Answer to Question #2503 in Molecular Physics | Thermodynamics for sana
Both mercury and water are liquids at room temperature, why mercury good conductor of heat but not water?

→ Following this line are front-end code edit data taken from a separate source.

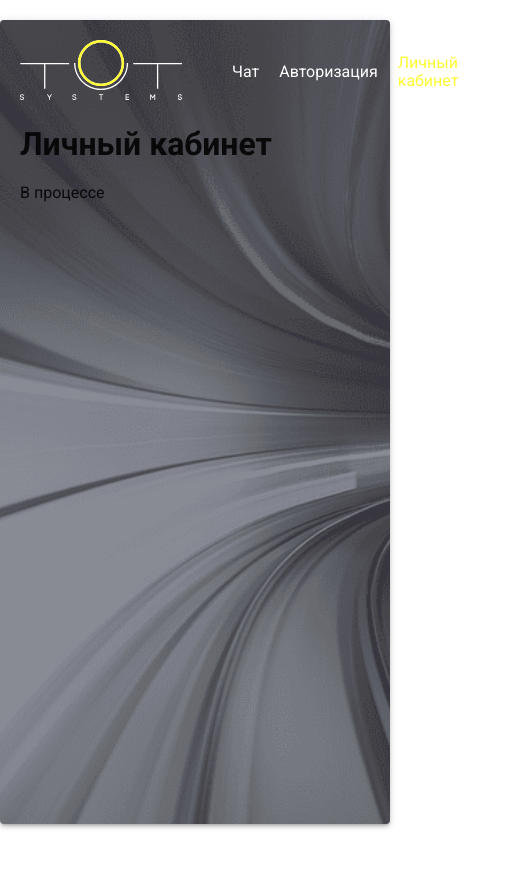
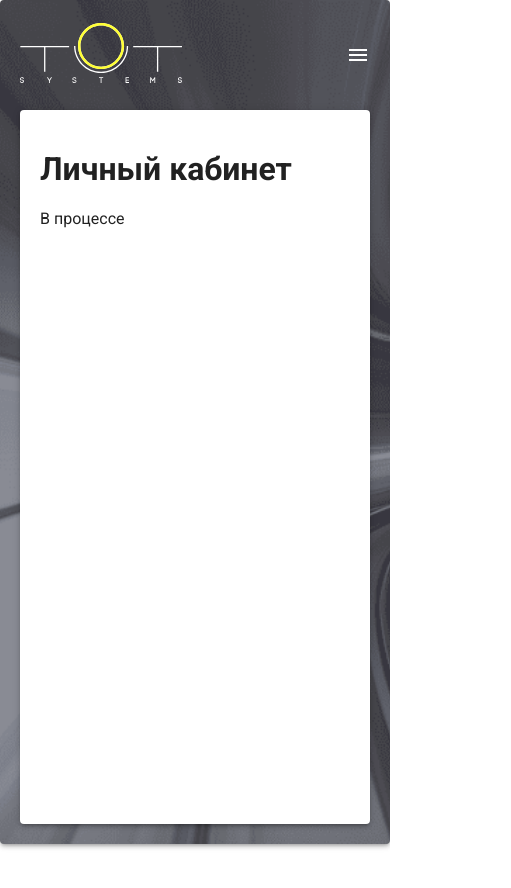
Before and after one commit to Radist-electric/corporate-network, a React (Create React App) app: page /profile in a window 390 px wide. Shown: the top 888 px of the page, 511 px wide, since content can reach past the window. Before the commit the page ends 844 px from the top, so only its background shows below. Built offline with nearby package versions, Linux system fonts and the light colour scheme.

Commit message:
I adapted my application for mobile devices

```diff
--- a/package.json
+++ b/package.json
@@ -4,6 +4,7 @@
   "private": true,
   "dependencies": {
     "@material-ui/core": "^4.11.3",
+    "@material-ui/icons": "^4.11.2",
     "@testing-library/jest-dom": "^5.11.9",
     "@testing-library/react": "^11.2.5",
     "@testing-library/user-event": "^12.7.1",
--- a/src/App.js
+++ b/src/App.js
@@ -5,22 +5,25 @@ import { useRoutes } from './routes'
 import Paper from '@material-ui/core/Paper'
 import bg from './images/bg-1200.png'
 
-const useStyles = makeStyles(() => ({
+const useStyles = makeStyles((theme) => ({
   root: {
     display: 'flex',
     flexWrap: 'wrap',
-
     '& > *': {
       margin: '20px auto',
       minHeight: 'calc(100vh - 40px)',
-      maxWidth: '1200px',
+      maxWidth: '1280px',
       width: '100%',
       padding: '20px',
       backgroundImage: `url(${bg})`,
       backgroundPosition: 'center center',
       backgroundRepeat: 'no-repeat',
-      backgroundSize: 'cover'
-    }
+      backgroundSize: 'cover',
+      [theme.breakpoints.down('md')]: {
+        minHeight: '100vh',
+        margin: 0,
+      },
+    },
   }
 }))
 
--- a/src/components/header.js
+++ b/src/components/header.js
@@ -1,36 +1,87 @@
+import { useState } from 'react'
 import { NavLink, useLocation } from 'react-router-dom'
 import { makeStyles } from '@material-ui/core/styles'
+import MenuIcon from '@material-ui/icons/Menu'
 import logo from '../images/logo.svg'
 
-const useStyles = makeStyles(() => ({
+const useStyles = makeStyles((theme) => ({
   root: {
+    position: 'relative',
     display: 'flex',
-    alignItems: 'center'
+    alignItems: 'center',
+    height: '70px'
   },
   logo: {
     marginRight: '50px',
   },
   link: {
     marginRight: '20px',
+    lineHeight: '25px',
     color: '#FFFFFF',
     textDecoration: 'none'
   },
   active: {
     color: '#FFFF33'
   },
+  menu: {
+    display: 'flex',
+    marginLeft: 'auto',
+    [theme.breakpoints.down('sm')]: {
+      position: 'absolute',
+      top: '50px',
+      right: 0,
+      display: 'none',
+      flexDirection: 'column',
+      justifyContent: 'flex-end',
+      padding: '10px',
+      backgroundColor: '#454545',
+      borderRadius: '5px'
+    },
+  },
+  drop: {
+    display: 'flex'
+  },
+  burger: {
+    display: 'none',
+    marginLeft: 'auto',
+    color: '#FFFFFF',
+    cursor: 'pointer',
+    [theme.breakpoints.down('sm')]: {
+      display: 'block',
+    },
+  }
 }))
+
 
 export const Header = () => {
   const classes = useStyles()
   const curPath = useLocation().pathname
+  const [menu, setMenu] = useState(false)
+
+  const menuClasses = [classes.menu]
+
+  if (menu) {
+    menuClasses.push(classes.drop)
+  }
+
+  const toggleMenu = () => {
+    setMenu(!menu)
+  }
+  const hideMenu = () => {
+    setMenu(false)
+  }
 
   return (
     <nav className={classes.root}>
       <NavLink to="/" className={classes.logo}><img src={logo} alt="logo" /></NavLink>
-      <NavLink to="/" className={curPath === '/' ? [classes.active, classes.link].join(' ') : classes.link}>Чат</NavLink>
-      <NavLink to="/auth" className={curPath === '/auth' ? [classes.active, classes.link].join(' ') : classes.link}>Авторизация</NavLink>
-      <NavLink to="/profile" className={curPath === '/profile' ? [classes.active, classes.link].join(' ') : classes.link}>Личный кабинет</NavLink>
-      <NavLink to="/about" className={curPath === '/about' ? [classes.active, classes.link].join(' ') : classes.link}>О чате</NavLink>
+      <div className={menuClasses.join(' ')}>
+        <NavLink to="/" className={curPath === '/' ? [classes.active, classes.link].join(' ') : classes.link} onClick={hideMenu}>Чат</NavLink>
+        <NavLink to="/auth" className={curPath === '/auth' ? [classes.active, classes.link].join(' ') : classes.link} onClick={hideMenu}>Авторизация</NavLink>
+        <NavLink to="/profile" className={curPath === '/profile' ? [classes.active, classes.link].join(' ') : classes.link} onClick={hideMenu}>Личный кабинет</NavLink>
+        <NavLink to="/about" className={curPath === '/about' ? [classes.active, classes.link].join(' ') : classes.link} onClick={hideMenu}>О чате</NavLink>
+      </div>
+      <MenuIcon className={classes.burger}  onClick={toggleMenu} />
     </nav>
+
   )
 }
--- a/src/pages/AboutPage.js
+++ b/src/pages/AboutPage.js
@@ -1,9 +1,30 @@
+import { makeStyles } from '@material-ui/core/styles'
+import Paper from '@material-ui/core/Paper'
+
+const useStyles = makeStyles((theme) => ({
+  root: {
+    display: 'flex',
+    flexWrap: 'wrap',
+    height: '100%',
+    '& > *': {
+      height: 'calc(100% - 90px)',
+      width: '100%',
+      padding: '20px',
+      marginTop: '20px'
+    },
+  },
+}))
+
 export const AboutPage = () => {
+  const classes = useStyles()
+
   return (
-    <div>
+    <div className={classes.root}>
+      <Paper elevation={3}>
       <h1>О чате</h1>
       <p>С недавних пор все сотрудники компании TOT Systems были переведены на самоизоляцию, но продолжают работать удаленно. Из-за того, что стало невозможным собираться у кулера, многие пребывают в растерянности, испытывают чувство одиночества и теряют связь с командой.</p>
       <p>Директор, Василий Иванович, очень заботится о психическом здоровье и эффективности своих сотрудников, поэтому он принял решение помочь работникам не сойти с ума и восстановить контакт. С этой целью была реализована для сотрудников корпоративная сеть для общения онлайн.</p>
+      </Paper>
     </div>
   )
 }
--- a/src/pages/AuthPage.js
+++ b/src/pages/AuthPage.js
@@ -1,8 +1,29 @@
+import { makeStyles } from '@material-ui/core/styles'
+import Paper from '@material-ui/core/Paper'
+
+const useStyles = makeStyles((theme) => ({
+  root: {
+    display: 'flex',
+    flexWrap: 'wrap',
+    height: '100%',
+    '& > *': {
+      height: 'calc(100% - 90px)',
+      width: '100%',
+      padding: '20px',
+      marginTop: '20px'
+    },
+  },
+}))
+
 export const AuthPage = () => {
+  const classes = useStyles()
+
   return (
-    <div>
+    <div className={classes.root}>
+      <Paper elevation={3}>
       <h1>Авторизация</h1>
       <p>В процессе</p>
+      </Paper>
     </div>
   )
 }
--- a/src/pages/ChatPage.js
+++ b/src/pages/ChatPage.js
@@ -1,8 +1,40 @@
+import { makeStyles } from '@material-ui/core/styles'
+import Paper from '@material-ui/core/Paper'
+
+const useStyles = makeStyles((theme) => ({
+  root: {
+    display: 'flex',
+    flexWrap: 'wrap',
+    height: '100%',
+    '& > *': {
+      height: 'calc(100% - 90px)',
+      padding: '20px',
+      marginTop: '20px'
+    },
+  },
+  chats: {
+    width: '30%',
+    [theme.breakpoints.down('xs')]: {
+      width: '100%'
+    },
+  },
+  chat: {
+    width: '70%',
+    marginLeft: '-10px',
+    [theme.breakpoints.down('xs')]: {
+      width: '100%',
+      display: 'none',
+    },
+  },
+}))
+
 export const ChatPage = () => {
+  const classes = useStyles()
+
   return (
-    <div>
-      <h1>Чат сотрудников</h1>
-      <p>В процессе</p>
+    <div className={classes.root}>
+      <Paper elevation={0} className={classes.chats} square/>
+      <Paper elevation={5} className={classes.chat}/>
     </div>
   )
 }
--- a/src/pages/ProfilePage.js
+++ b/src/pages/ProfilePage.js
@@ -1,8 +1,29 @@
+import { makeStyles } from '@material-ui/core/styles'
+import Paper from '@material-ui/core/Paper'
+
+const useStyles = makeStyles((theme) => ({
+  root: {
+    display: 'flex',
+    flexWrap: 'wrap',
+    height: '100%',
+    '& > *': {
+      height: 'calc(100% - 90px)',
+      width: '100%',
+      padding: '20px',
+      marginTop: '20px'
+    },
+  },
+}))
+
 export const ProfilePage = () => {
+  const classes = useStyles()
+
   return (
-    <div>
-      <h1>Личный кабинет</h1>
-      <p>В процессе</p>
+    <div className={classes.root}>
+      <Paper elevation={3}>
+        <h1>Личный кабинет</h1>
+        <p>В процессе</p>
+      </Paper>
     </div>
   )
 }
```
Also changed, not shown: 1 other file (tests, documents, lock files or other folders).
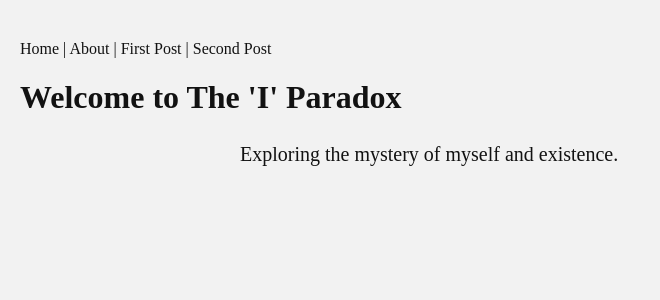
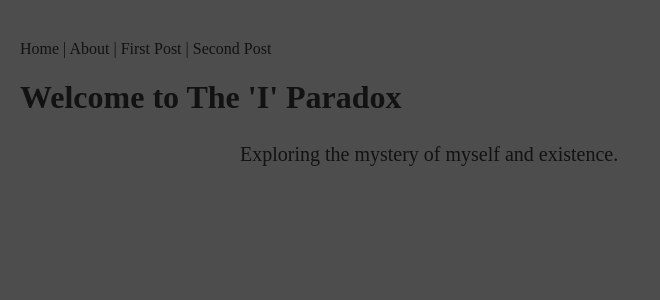
Before and after one commit to OmJadhav1905/myflaskblog, a Flask app: page / in a window 1280 px wide. Shown: the top 300 px of the page, without its empty margins (0-660 px from the left). Run offline with Flask 3, Linux system fonts and the light colour scheme.

Commit message:
Update design: darker grey background

```diff
--- a/templates/base.html
+++ b/templates/base.html
@@ -5,7 +5,7 @@
 
     <style>
         body {
-        background-color: #f2f2f2; /* light grey */
+        background-color: #4e4d4d; /* light grey */
         color: #121212; /* near black text */
         font-family: 'Times New Roman', Times, serif;
         margin: 0;
```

On a microscopic scale, *conduction* occurs as rapidly moving or vibrating atoms and molecules interact with neighboring particles, transferring some of their kinetic energy. Heat is transferred by conduction when adjacent atoms vibrate against one another, or as electrons move from one atom to another. As density decreases so does conduction. Lesser density means larger distance between neihbouring particles hence we'll have fewer collisions between atoms. The latter means less conduction. It's known that density of water is less than of mercury. Hence conduction of water is less than of mercury